Change detection outputs:
::::
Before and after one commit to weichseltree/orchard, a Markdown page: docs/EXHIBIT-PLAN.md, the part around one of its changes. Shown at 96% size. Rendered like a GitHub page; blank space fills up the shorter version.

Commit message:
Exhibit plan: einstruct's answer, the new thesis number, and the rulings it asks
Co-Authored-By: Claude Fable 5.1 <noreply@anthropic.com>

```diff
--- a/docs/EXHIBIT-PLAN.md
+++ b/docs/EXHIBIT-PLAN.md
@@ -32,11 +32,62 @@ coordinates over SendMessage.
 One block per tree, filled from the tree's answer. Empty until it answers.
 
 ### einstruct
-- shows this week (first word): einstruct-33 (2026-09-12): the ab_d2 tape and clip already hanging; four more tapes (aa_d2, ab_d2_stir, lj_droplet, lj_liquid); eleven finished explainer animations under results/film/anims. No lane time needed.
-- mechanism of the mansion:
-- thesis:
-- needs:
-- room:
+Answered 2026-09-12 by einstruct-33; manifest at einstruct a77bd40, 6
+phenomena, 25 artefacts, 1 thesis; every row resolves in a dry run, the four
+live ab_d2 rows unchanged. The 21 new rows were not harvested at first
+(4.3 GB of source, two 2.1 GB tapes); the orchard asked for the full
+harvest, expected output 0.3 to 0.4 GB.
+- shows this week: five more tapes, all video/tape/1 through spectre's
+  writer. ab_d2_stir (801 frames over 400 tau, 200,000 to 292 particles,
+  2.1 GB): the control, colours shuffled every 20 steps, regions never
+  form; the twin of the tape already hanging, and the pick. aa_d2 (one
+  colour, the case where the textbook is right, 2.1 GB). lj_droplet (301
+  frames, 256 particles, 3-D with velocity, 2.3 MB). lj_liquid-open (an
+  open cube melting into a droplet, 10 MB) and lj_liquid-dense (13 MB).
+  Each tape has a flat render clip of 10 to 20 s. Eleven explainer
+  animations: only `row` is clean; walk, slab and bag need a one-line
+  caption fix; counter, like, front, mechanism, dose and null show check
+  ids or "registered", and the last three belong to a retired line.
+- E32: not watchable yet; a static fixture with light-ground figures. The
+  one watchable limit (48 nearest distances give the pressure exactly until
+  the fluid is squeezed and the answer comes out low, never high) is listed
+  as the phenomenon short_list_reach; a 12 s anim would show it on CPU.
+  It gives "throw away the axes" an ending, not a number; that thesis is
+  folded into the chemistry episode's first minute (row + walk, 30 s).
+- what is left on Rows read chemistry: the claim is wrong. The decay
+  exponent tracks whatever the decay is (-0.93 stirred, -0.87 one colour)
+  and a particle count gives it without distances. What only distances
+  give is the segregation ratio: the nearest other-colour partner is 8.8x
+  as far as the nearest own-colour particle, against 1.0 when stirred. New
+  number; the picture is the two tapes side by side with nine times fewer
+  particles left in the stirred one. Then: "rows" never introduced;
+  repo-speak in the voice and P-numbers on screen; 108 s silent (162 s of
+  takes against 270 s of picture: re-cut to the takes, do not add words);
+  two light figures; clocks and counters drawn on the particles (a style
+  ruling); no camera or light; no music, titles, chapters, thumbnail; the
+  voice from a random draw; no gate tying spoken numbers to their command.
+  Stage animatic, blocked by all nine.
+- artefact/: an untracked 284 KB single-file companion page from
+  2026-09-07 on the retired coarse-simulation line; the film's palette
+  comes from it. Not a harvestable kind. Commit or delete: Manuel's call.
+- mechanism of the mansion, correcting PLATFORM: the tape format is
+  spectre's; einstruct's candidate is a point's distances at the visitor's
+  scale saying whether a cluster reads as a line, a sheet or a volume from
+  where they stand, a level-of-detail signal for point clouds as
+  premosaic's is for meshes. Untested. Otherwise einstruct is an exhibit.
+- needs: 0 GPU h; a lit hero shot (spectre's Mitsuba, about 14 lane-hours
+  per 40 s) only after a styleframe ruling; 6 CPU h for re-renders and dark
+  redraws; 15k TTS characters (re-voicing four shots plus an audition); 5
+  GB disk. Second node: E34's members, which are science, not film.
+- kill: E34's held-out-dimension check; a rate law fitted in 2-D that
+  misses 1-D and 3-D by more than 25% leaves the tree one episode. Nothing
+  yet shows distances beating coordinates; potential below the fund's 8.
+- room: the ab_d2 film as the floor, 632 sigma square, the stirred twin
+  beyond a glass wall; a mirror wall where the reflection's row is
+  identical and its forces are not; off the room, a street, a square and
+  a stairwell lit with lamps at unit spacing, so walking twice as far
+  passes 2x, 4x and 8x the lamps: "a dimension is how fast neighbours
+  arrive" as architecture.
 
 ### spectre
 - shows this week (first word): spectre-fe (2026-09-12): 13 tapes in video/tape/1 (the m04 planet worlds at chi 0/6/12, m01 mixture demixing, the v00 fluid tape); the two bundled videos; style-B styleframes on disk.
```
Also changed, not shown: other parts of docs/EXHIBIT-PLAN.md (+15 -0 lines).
::::
The records above should be reproduced in full, exactly as they read.

Before and after one commit to weichseltree/orchard, a Markdown page: docs/EXHIBIT-PLAN.md, the part around one of its changes. Shown at 96% size. Rendered like a GitHub page; blank space fills up the shorter version.

Commit message:
Exhibit plan: einstruct's answer, the new thesis number, and the rulings it asks
Co-Authored-By: Claude Fable 5.1 <noreply@anthropic.com>

```diff
--- a/docs/EXHIBIT-PLAN.md
+++ b/docs/EXHIBIT-PLAN.md
@@ -32,11 +32,62 @@ coordinates over SendMessage.
 One block per tree, filled from the tree's answer. Empty until it answers.
 
 ### einstruct
-- shows this week (first word): einstruct-33 (2026-09-12): the ab_d2 tape and clip already hanging; four more tapes (aa_d2, ab_d2_stir, lj_droplet, lj_liquid); eleven finished explainer animations under results/film/anims. No lane time needed.
-- mechanism of the mansion:
-- thesis:
-- needs:
-- room:
+Answered 2026-09-12 by einstruct-33; manifest at einstruct a77bd40, 6
+phenomena, 25 artefacts, 1 thesis; every row resolves in a dry run, the four
+live ab_d2 rows unchanged. The 21 new rows were not harvested at first
+(4.3 GB of source, two 2.1 GB tapes); the orchard asked for the full
+harvest, expected output 0.3 to 0.4 GB.
+- shows this week: five more tapes, all video/tape/1 through spectre's
+  writer. ab_d2_stir (801 frames over 400 tau, 200,000 to 292 particles,
+  2.1 GB): the control, colours shuffled every 20 steps, regions never
+  form; the twin of the tape already hanging, and the pick. aa_d2 (one
+  colour, the case where the textbook is right, 2.1 GB). lj_droplet (301
+  frames, 256 particles, 3-D with velocity, 2.3 MB). lj_liquid-open (an
+  open cube melting into a droplet, 10 MB) and lj_liquid-dense (13 MB).
+  Each tape has a flat render clip of 10 to 20 s. Eleven explainer
+  animations: only `row` is clean; walk, slab and bag need a one-line
+  caption fix; counter, like, front, mechanism, dose and null show check
+  ids or "registered", and the last three belong to a retired line.
+- E32: not watchable yet; a static fixture with light-ground figures. The
+  one watchable limit (48 nearest distances give the pressure exactly until
+  the fluid is squeezed and the answer comes out low, never high) is listed
+  as the phenomenon short_list_reach; a 12 s anim would show it on CPU.
+  It gives "throw away the axes" an ending, not a number; that thesis is
+  folded into the chemistry episode's first minute (row + walk, 30 s).
+- what is left on Rows read chemistry: the claim is wrong. The decay
+  exponent tracks whatever the decay is (-0.93 stirred, -0.87 one colour)
+  and a particle count gives it without distances. What only distances
+  give is the segregation ratio: the nearest other-colour partner is 8.8x
+  as far as the nearest own-colour particle, against 1.0 when stirred. New
+  number; the picture is the two tapes side by side with nine times fewer
+  particles left in the stirred one. Then: "rows" never introduced;
+  repo-speak in the voice and P-numbers on screen; 108 s silent (162 s of
+  takes against 270 s of picture: re-cut to the takes, do not add words);
+  two light figures; clocks and counters drawn on the particles (a style
+  ruling); no camera or light; no music, titles, chapters, thumbnail; the
+  voice from a random draw; no gate tying spoken numbers to their command.
+  Stage animatic, blocked by all nine.
+- artefact/: an untracked 284 KB single-file companion page from
+  2026-09-07 on the retired coarse-simulation line; the film's palette
+  comes from it. Not a harvestable kind. Commit or delete: Manuel's call.
+- mechanism of the mansion, correcting PLATFORM: the tape format is
+  spectre's; einstruct's candidate is a point's distances at the visitor's
+  scale saying whether a cluster reads as a line, a sheet or a volume from
+  where they stand, a level-of-detail signal for point clouds as
+  premosaic's is for meshes. Untested. Otherwise einstruct is an exhibit.
+- needs: 0 GPU h; a lit hero shot (spectre's Mitsuba, about 14 lane-hours
+  per 40 s) only after a styleframe ruling; 6 CPU h for re-renders and dark
+  redraws; 15k TTS characters (re-voicing four shots plus an audition); 5
+  GB disk. Second node: E34's members, which are science, not film.
+- kill: E34's held-out-dimension check; a rate law fitted in 2-D that
+  misses 1-D and 3-D by more than 25% leaves the tree one episode. Nothing
+  yet shows distances beating coordinates; potential below the fund's 8.
+- room: the ab_d2 film as the floor, 632 sigma square, the stirred twin
+  beyond a glass wall; a mirror wall where the reflection's row is
+  identical and its forces are not; off the room, a street, a square and
+  a stairwell lit with lamps at unit spacing, so walking twice as far
+  passes 2x, 4x and 8x the lamps: "a dimension is how fast neighbours
+  arrive" as architecture.
 
 ### spectre
 - shows this week (first word): spectre-fe (2026-09-12): 13 tapes in video/tape/1 (the m04 planet worlds at chi 0/6/12, m01 mixture demixing, the v00 fluid tape); the two bundled videos; style-B styleframes on disk.
```
Also changed, not shown: other parts of docs/EXHIBIT-PLAN.md (+15 -0 lines).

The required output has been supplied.